A young woman in England is inspiring others to stay alive after she changed her mind about taking her own life in 2018.
A young woman named Paige Hunter was 18 years old when she found herself in a very rough time in her life. The teenager went to Wearmouth Bridge to jump and end her life when two strangers reached out to her.
While standing on the bridge, two strangers approached her and told her she was worth more than ending her life. The comment impacted her, and she stepped away from the bridge.
Paige Hunter discussed her "Notes of Hope on "The Morning" in 2018. | Photo: YouTube/The Morning
The next day, she wrote the same words on several pieces of paper and went back to the bridge and stuck them on it, in hopes that if the words had helped her, then they might be able to help someone else.
The now 21-year-old has continued to return to the bridge and leave her "Notes of Hope." Each placard has a motivation quote and the contact number for mental health resources. Some cards read:
"Don’t give up. Not now, not tomorrow, not ever. Even though things are difficult, your life matters."
In 2018, the BBC reported that her notes had saved six people's lives. At the time, Northumbria Police Chief Sarah Pitt called Hunter's efforts an innovative way to connect to those struggling with their mental health.
Hunter also received a commendation certificate from the police department for her notes. Pitt explained that the young woman had shown a great understanding of people who were struggling.
A motion was launched in June 2019 at a City Council meeting... to have the notes turned into permanent placards.
Hunter remained humble and explained that she never wanted to be awarded for the notes.
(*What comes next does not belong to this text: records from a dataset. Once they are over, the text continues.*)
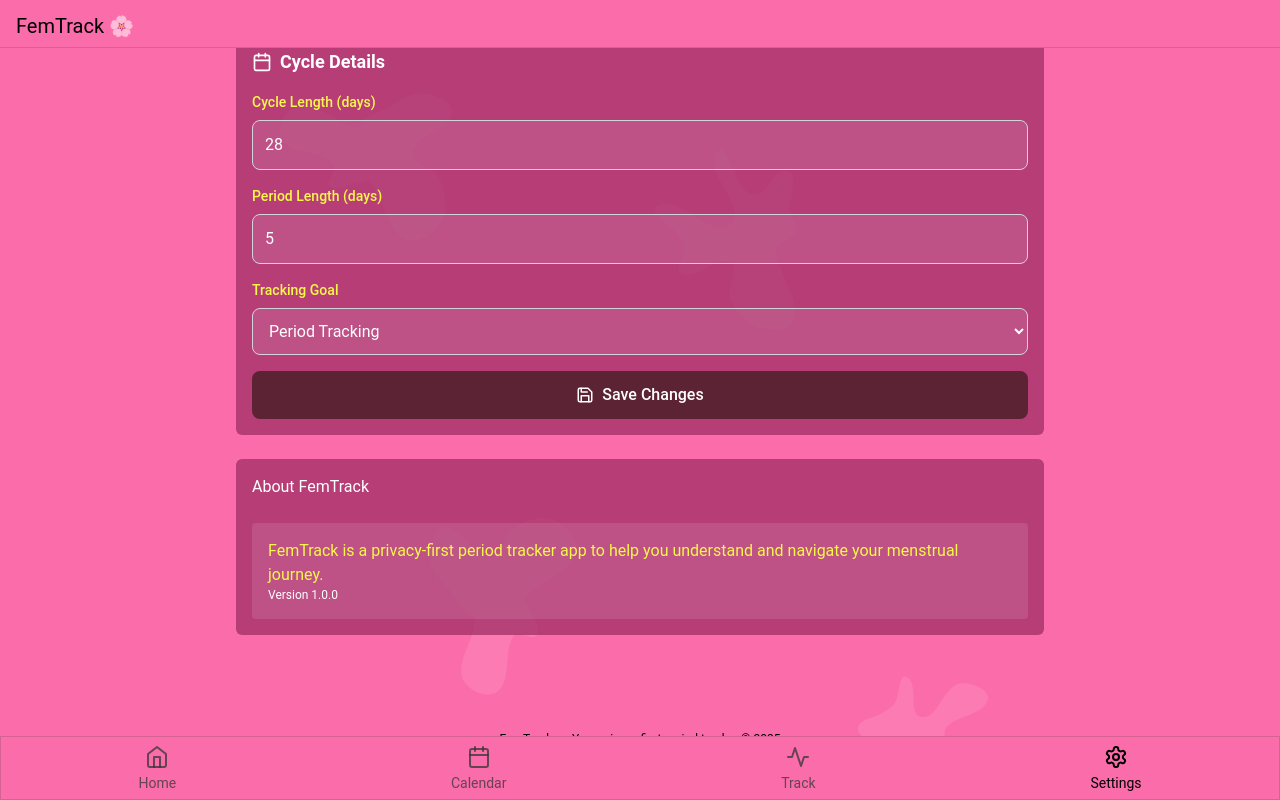
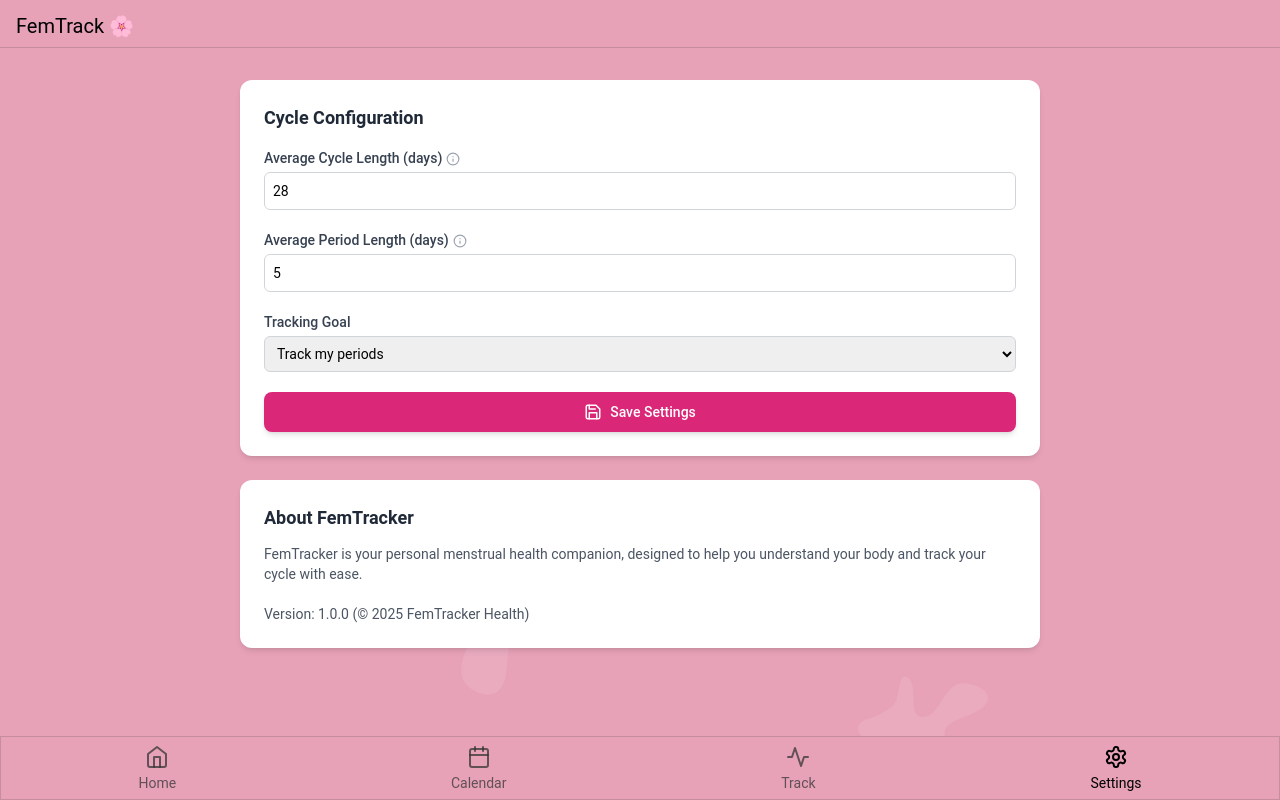
Before and after one commit to marveldev/fem-tracker, a React (Vite) app: page /settings in a window 1280 px wide. Built offline with nearby package versions, Linux system fonts and the light colour scheme.

Commit message:
update files

```diff
--- a/src/common/components/BottomNav.jsx
+++ b/src/common/components/BottomNav.jsx
@@ -13,7 +13,7 @@ const BottomNav = () => {
 	]
 
 	return (
-		<div className="fixed bottom-0 left-0 right-0 h-16 bg-[#fb6caa] shadow-lg border border-[#2e2e2e2e]">
+		<div className="fixed bottom-0 left-0 right-0 h-16 bg-[#e8a2b8] shadow-lg border border-[#2e2e2e2e]">
 			<div className="flex justify-around items-center">
 				{navItems.map((item) => {
 					const isActive =
--- a/src/common/components/PageHeader.jsx
+++ b/src/common/components/PageHeader.jsx
@@ -1,6 +1,6 @@
 const PageHeader = () => {
 	return (
-		<div className="fixed top-0 bg-[#fb6caa] h-12 w-full z-10 border-b border-[#2e2e2e2e]">
+		<div className="fixed top-0 bg-[#e8a2b8] h-12 w-full z-10 border-b border-[#2e2e2e2e]">
 			<p className="pt-3 pl-4 text-xl">FemTrack 🌸</p>
 		</div>
 	)
--- a/src/index.css
+++ b/src/index.css
@@ -14,7 +14,7 @@ body {
 	height: 100vh;
 	box-sizing: border-box;
 	overflow: auto;
-	background: fixed #fb6caa url("./common/assets/backgroundShapes.svg") center
+	background: fixed #e8a2b8 url("./common/assets/backgroundShapes.svg") center
 		no-repeat;
 	color: #000;
 }
--- a/src/pages/CycleLengthOnboarding.jsx
+++ b/src/pages/CycleLengthOnboarding.jsx
@@ -6,7 +6,7 @@ import WheelPicker from "../common/components/WheelPicker"
 
 const CycleLengthOnboarding = () => {
 	const navigate = useNavigate()
-	const [cycleLength, setCycleLength] = useState(28)
+	const [cycleLength, setCycleLength] = useState(23)
 
 	const cycleLengthOptions = Array.from({ length: 20 }, (_, i) => i + 21) // 21-40
 
@@ -25,7 +25,7 @@ const CycleLengthOnboarding = () => {
 				</button>
 				<div className="flex-1 flex justify-center">
 					<div className="w-48 h-1 bg-gray-200 rounded-full overflow-hidden">
-						<div className="h-full w-1/3 bg-pink-500"></div>
+						<div className="h-full w-1/3 bg-[#5B2333]"></div>
 					</div>
 				</div>
 				<div className="w-10"></div> {/* Spacer for balance */}
--- a/src/pages/PeriodDateOnboarding.jsx
+++ b/src/pages/PeriodDateOnboarding.jsx
@@ -68,7 +68,7 @@ const PeriodDateOnboarding = ({ setUserData }) => {
 				</button>
 				<div className="flex-1 flex justify-center">
 					<div className="w-48 h-1 bg-gray-200 rounded-full overflow-hidden">
-						<div className="h-full w-full bg-pink-500"></div>
+						<div className="h-full w-full bg-[#5B2333]"></div>
 					</div>
 				</div>
 				<div className="w-10"></div> {/* Spacer for balance */}
--- a/src/pages/PeriodLengthOnboarding.jsx
+++ b/src/pages/PeriodLengthOnboarding.jsx
@@ -39,7 +39,7 @@ const PeriodLengthOnboarding = () => {
 				</button>
 				<div className="flex-1 flex justify-center">
 					<div className="w-48 h-1 bg-gray-200 rounded-full overflow-hidden">
-						<div className="h-full w-2/3 bg-pink-500"></div>
+						<div className="h-full w-2/3 bg-[#5B2333]"></div>
 					</div>
 				</div>
 				<div className="w-10"></div> {/* Spacer for balance */}
--- a/src/pages/Settings.jsx
+++ b/src/pages/Settings.jsx
@@ -1,105 +1,262 @@
-import { useContext, useState } from "react"
-import { Calendar, Save } from "lucide-react"
-import { AppContext } from "../context/AppContext"
-// import { useSnackbar } from "../common"
+import { useState, useEffect } from "react"
+import { useNavigate } from "react-router-dom"
+import { Save, Info, AlertTriangle } from "lucide-react"
+import { motion } from "framer-motion"
 
 const Settings = () => {
-	const { user, setUser } = useContext(AppContext)
-	// const { showSnackbar } = useSnackbar()
-	const [formData, setFormData] = useState({
-		goal: user.goal,
-		cycleLength: user.cycleLength,
-		periodLength: user.periodLength,
-	})
-	const handleChange = (e) => {
-		const { name, value, type, checked } = e.target
-		setFormData((prev) => ({
-			...prev,
-			[name]: type === "checkbox" ? checked : value,
-		}))
+	const [userData, setUserData] = useState(null)
+	const [cycleLength, setCycleLength] = useState("")
+	const [periodLength, setPeriodLength] = useState("")
+	const [trackingGoal, setTrackingGoal] = useState("track_periods")
+	const [errors, setErrors] = useState({})
+	const [isSaved, setIsSaved] = useState(false)
+
+	useEffect(() => {
+		const savedData = localStorage.getItem("userData")
+		if (savedData) {
+			const parsedData = JSON.parse(savedData)
+			setUserData(parsedData)
+			setCycleLength(parsedData.cycleLength?.toString() || "28")
+			setPeriodLength(parsedData.periodLength?.toString() || "5")
+			setTrackingGoal(parsedData.trackingGoal || "track_periods")
+		} else {
+			// Default values if no user data found (should ideally not happen if onboarding is complete)
+			setCycleLength("28")
+			setPeriodLength("5")
+		}
+	}, [])
+
+	const validateField = (name, value) => {
+		let errorMsg = ""
+		const numValue = parseInt(value, 10)
+
+		if (value.trim() === "") {
+			errorMsg = "This field is required."
+		} else if (isNaN(numValue)) {
+			errorMsg = "Please enter a valid number."
+		} else {
+			if (name === "cycleLength") {
+				if (numValue < 21 || numValue > 45) {
+					errorMsg = "Cycle length must be between 21 and 45 days."
+				}
+			} else if (name === "periodLength") {
+				if (numValue < 1 || numValue > 10) {
+					errorMsg = "Period length must be between 1 and 10 days."
+				}
+			}
+		}
+		return errorMsg
+	}
+
+	const handleInputChange = (e) => {
+		const { name, value } = e.target
+		setIsSaved(false) // Reset save status on change
+
+		if (name === "cycleLength") {
+			setCycleLength(value)
+		} else if (name === "periodLength") {
+			setPeriodLength(value)
+		} else if (name === "trackingGoal") {
+			setTrackingGoal(value)
+		}
+
+		const errorMsg = validateField(name, value)
+		setErrors((prevErrors) => ({ ...prevErrors, [name]: errorMsg }))
 	}
 
 	const handleSave = () => {
-		setUser({
-			...user,
-			...formData,
-		})
+		const cycleError = validateField("cycleLength", cycleLength)
+		const periodError = validateField("periodLength", periodLength)
 
-		// showSnackbar("Settings saved successfully! 🎉")
+		if (cycleError || periodError) {
+			setErrors({ cycleLength: cycleError, periodLength: periodError })
+			return
+		}
+
+		const updatedUserData = {
+			...userData, // Preserve other existing data like lastPeriodStartDate
+			cycleLength: parseInt(cycleLength, 10),
+			periodLength: parseInt(periodLength, 10),
+			trackingGoal: trackingGoal,
+		}
+
+		localStorage.setItem("userData", JSON.stringify(updatedUserData))
+		setUserData(updatedUserData) // Update local state if needed elsewhere on this page
+		setIsSaved(true)
+		setErrors({}) // Clear errors on successful save
+
+		// Optional: Navigate away or show persistent success message
+		// navigate('/home'); // Example: navigate to home after save
+	}
+
+	const canSave =
+		!errors.cycleLength &&
+		!errors.periodLength &&
+		cycleLength.trim() !== "" &&
+		periodLength.trim() !== ""
+
+	if (!userData && cycleLength === "") {
+		// Still loading or no data
+		return (
+			<div className="min-h-screen bg-pink-50 flex items-center justify-center">
+				<p className="text-pink-600">Loading settings...</p>
+			</div>
+		)
 	}
 
 	return (
-		<div className="px-3 mt-8">
-			<div className="p-4 rounded-md mb-6 bg-[#95275eab] text-white">
-				<h3 className="text-lg font-semibold mb-4 flex items-center">
-					<Calendar size={20} className="mr-2" />
-					Cycle Details
-				</h3>
+		<div className="min-h-screen flex flex-col">
+			<div className="h-16" />
 
-				<div className="space-y-4">
-					<div>
-						<label className="block mb-2 text-sm font-medium text-[#f7f74b]">
-							Cycle Length (days)
+			<main className="flex-1 p-4 mb-20 space-y-6">
+				<motion.div
+					initial={{ opacity: 0, y: 20 }}
+					animate={{ opacity: 1, y: 0 }}
+					transition={{ duration: 0.5 }}
+					className="bg-white rounded-xl shadow-md p-6">
+					<h2 className="text-lg font-semibold text-gray-800 mb-4">
+						Cycle Configuration
+					</h2>
+
+					{/* Cycle Length */}
+					<div className="mb-5">
+						<label
+							htmlFor="cycleLength"
+							className="block text-sm font-medium text-gray-700 mb-1">
+							Average Cycle Length (days)
+							<span className="group relative ml-1">
+								<Info
+									size={14}
+									className="text-gray-400 inline cursor-pointer"
+								/>
+								<span className="absolute bottom-full left-1/2 transform -translate-x-1/2 mb-2 w-max max-w-xs p-2 bg-gray-700 text-white text-xs rounded opacity-0 group-hover:opacity-100 transition-opacity pointer-events-none z-20">
+									The number of days from the first day of one period to the day
+									before the next period starts. Typically 21-45 days.
+								</span>
+							</span>
 						</label>
 						<input
 							type="number"
 							name="cycleLength"
+							id="cycleLength"
+							value={cycleLength}
+							onChange={handleInputChange}
+							className={`w-full p-2 border rounded-md text-sm ${
+								errors.cycleLength
+									? "border-red-500 focus:ring-red-500 focus:border-red-500"
+									: "border-gray-300 focus:ring-pink-500 focus:border-pink-500"
+							}`}
+							placeholder="e.g., 28"
 							min="21"
 							max="45"
-							value={formData.cycleLength}
-							onChange={handleChange}
-							className="bg-white bg-opacity-10 w-full p-3 border border-gray-300 rounded-lg focus:border-[#fb6caa] focus:ring-1 focus:ring-[#fb6caa] focus:outline-none"
 						/>
+						{errors.cycleLength && (
+							<p className="mt-1 text-xs text-red-600 flex items-center">
+								<AlertTriangle size={14} className="mr-1" />{" "}
+								{errors.cycleLength}
+							</p>
+						)}
 					</div>
 
-					<div>
-						<label className="block mb-2 text-sm font-medium text-[#f7f74b]">
-							Period Length (days)
+					{/* Period Length */}
+					<div className="mb-5">
+						<label
+							htmlFor="periodLength"
+							className="block text-sm font-medium text-gray-700 mb-1">
+							Average Period Length (days)
+							<span className="group relative ml-1">
+								<Info
+									size={14}
+									className="text-gray-400 inline cursor-pointer"
+								/>
+								<span className="absolute bottom-full left-1/2 transform -translate-x-1/2 mb-2 w-max max-w-xs p-2 bg-gray-700 text-white text-xs rounded opacity-0 group-hover:opacity-100 transition-opacity pointer-events-none z-20">
+									The number of days your period typically lasts. Usually 1-10
+									days.
+								</span>
+							</span>
 						</label>
 						<input
 							type="number"
 							name="periodLength"
+							id="periodLength"
+							value={periodLength}
+							onChange={handleInputChange}
+							className={`w-full p-2 border rounded-md text-sm ${
+								errors.periodLength
+									? "border-red-500 focus:ring-red-500 focus:border-red-500"
+									: "border-gray-300 focus:ring-pink-500 focus:border-pink-500"
+							}`}
+							placeholder="e.g., 5"
 							min="1"
 							max="10"
-							value={formData.periodLength}
-							onChange={handleChange}
-							className="bg-white bg-opacity-10 w-full p-3 border border-gray-300 rounded-lg focus:border-[#fb6caa] focus:ring-1 focus:ring-[#fb6caa] focus:outline-none"
 						/>
+						{errors.periodLength && (
+							<p className="mt-1 text-xs text-red-600 flex items-center">
+								<AlertTriangle size={14} className="mr-1" />{" "}
+								{errors.periodLength}
+							</p>
+						)}
 					</div>
 
-					<div>
-						<label className="block mb-2 text-sm font-medium text-[#f7f74b]">
+					{/* Tracking Goal */}
+					<div className="mb-5">
+						<label
+							htmlFor="trackingGoal"
+							className="block text-sm font-medium text-gray-700 mb-1">
 							Tracking Goal
 						</label>
 						<select
-							name="goal"
-							value={formData.goal}
-							onChange={handleChange}
-							className="bg-white bg-opacity-10 w-full p-3 border border-gray-300 rounded-lg focus:border-[#fb6caa] focus:ring-1 focus:ring-[#fb6caa] focus:outline-none">
-							<option value="tracking">Period Tracking</option>
-							<option value="fertility">Fertility Planning</option>
+							name="trackingGoal"
+							id="trackingGoal"
+							value={trackingGoal}
+							onChange={handleInputChange}
+							className="w-full p-2 border border-gray-300 rounded-md text-sm focus:ring-pink-500 focus:border-pink-500">
+							<option value="track_periods">Track my periods</option>
+							<option value="plan_pregnancy">Trying to conceive</option>
+							{/* Add more goals if needed */}
 						</select>
 					</div>
-				</div>
 
-				<button
-					onClick={handleSave}
-					className="w-full mt-4 py-3 bg-[#5B2333] text-white rounded-lg font-medium flex items-center justify-center hover:bg-[#d14e87] transition-colors">
-					<Save size={18} className="mr-2" />
-					Save Changes
-				</button>
-			</div>
+					{isSaved && (
+						<motion.p
+							initial={{ opacity: 0 }}
+							animate={{ opacity: 1 }}
+							className="text-sm text-green-600 mb-4">
+							Settings saved successfully!
+						</motion.p>
+					)}
 
-			<div className="p-4 rounded-md mb-6 bg-[#95275eab] text-white">
-				<p>About FemTrack</p>
-				<div className="bg-white bg-opacity-10 p-4 rounded mt-6">
-					<p className="text-[#f7f74b]">
-						FemTrack is a privacy-first period tracker app to help you
-						understand and navigate your menstrual journey.
+					<button
+						onClick={handleSave}
+						disabled={!canSave}
+						className={`w-full flex items-center justify-center py-2.5 px-4 text-sm font-medium text-white rounded-lg shadow-md transition-colors ${
+							canSave
+								? "bg-pink-600 hover:bg-pink-700"
+								: "bg-gray-400 cursor-not-allowed"
+						}`}>
+						<Save size={18} className="mr-2" />
+						Save Settings
+					</button>
+				</motion.div>
+
+				<motion.div
+					initial={{ opacity: 0, y: 20 }}
+					animate={{ opacity: 1, y: 0 }}
+					transition={{ duration: 0.5, delay: 0.2 }}
+					className="bg-white rounded-xl shadow-md p-6">
+					<h2 className="text-lg font-semibold text-gray-800 mb-3">
+						About FemTracker
+					</h2>
+					<p className="text-sm text-gray-600">
+						FemTracker is your personal menstrual health companion, designed to
+						help you understand your body and track your cycle with ease.
+						<br />
+						<br />
+						Version: 1.0.0 (© 2025 FemTracker Health)
 					</p>
-					<p className="text-xs">Version 1.0.0</p>
-				</div>
-			</div>
+					{/* Add more about info or links here */}
+				</motion.div>
+			</main>
 		</div>
 	)
 }
```
Also changed, not shown: src/common/components/WheelPicker.jsx (+12 -0 lines), src/pages/Calendar.jsx (+12 -9 lines), src/pages/Home.jsx (+9 -3 lines), src/pages/Track.jsx (+10 -5 lines).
It was just something she had wanted to do. However, she shared that many people have reached out to her to tell her that the notes helped them.
One such person is Sarah Erica, a 25-year-old woman diagnosed with anxiety and depression in 2014. Erica came across the notes of hope in 2018 during a tough time in her life. She told the Washington Post:
"Paige is obviously fighting such a battle. To see someone who has fought through and through every day has given me motivation to want to carry on."
The notes also inspired others to put up their own words of encouragement in their towns worldwide, including Cassie Bond from Spokane, Washington, who started putting up notes on the Monroe Street Bridge.
Bond explained that she had stumbled on Hunter's story on Facebook, and it inspired her to place her own notes on the bridge, which is known locally as a suicide bridge.
In Sunderland, a motion was launched in June 2019 at a City Council meeting by councilman Dominic McDonough to have the notes turned into permanent placards. The motion gained unanimous support from the council.
After many delays related to the ongoing COVID-19 pandemic, a plan for the placards was put into place. The town and Hunter hope to have the placards installed this summer.
The National Suicide Prevention Lifeline is 1-800-273-8255. Other international suicide helplines can be found at befrienders.org.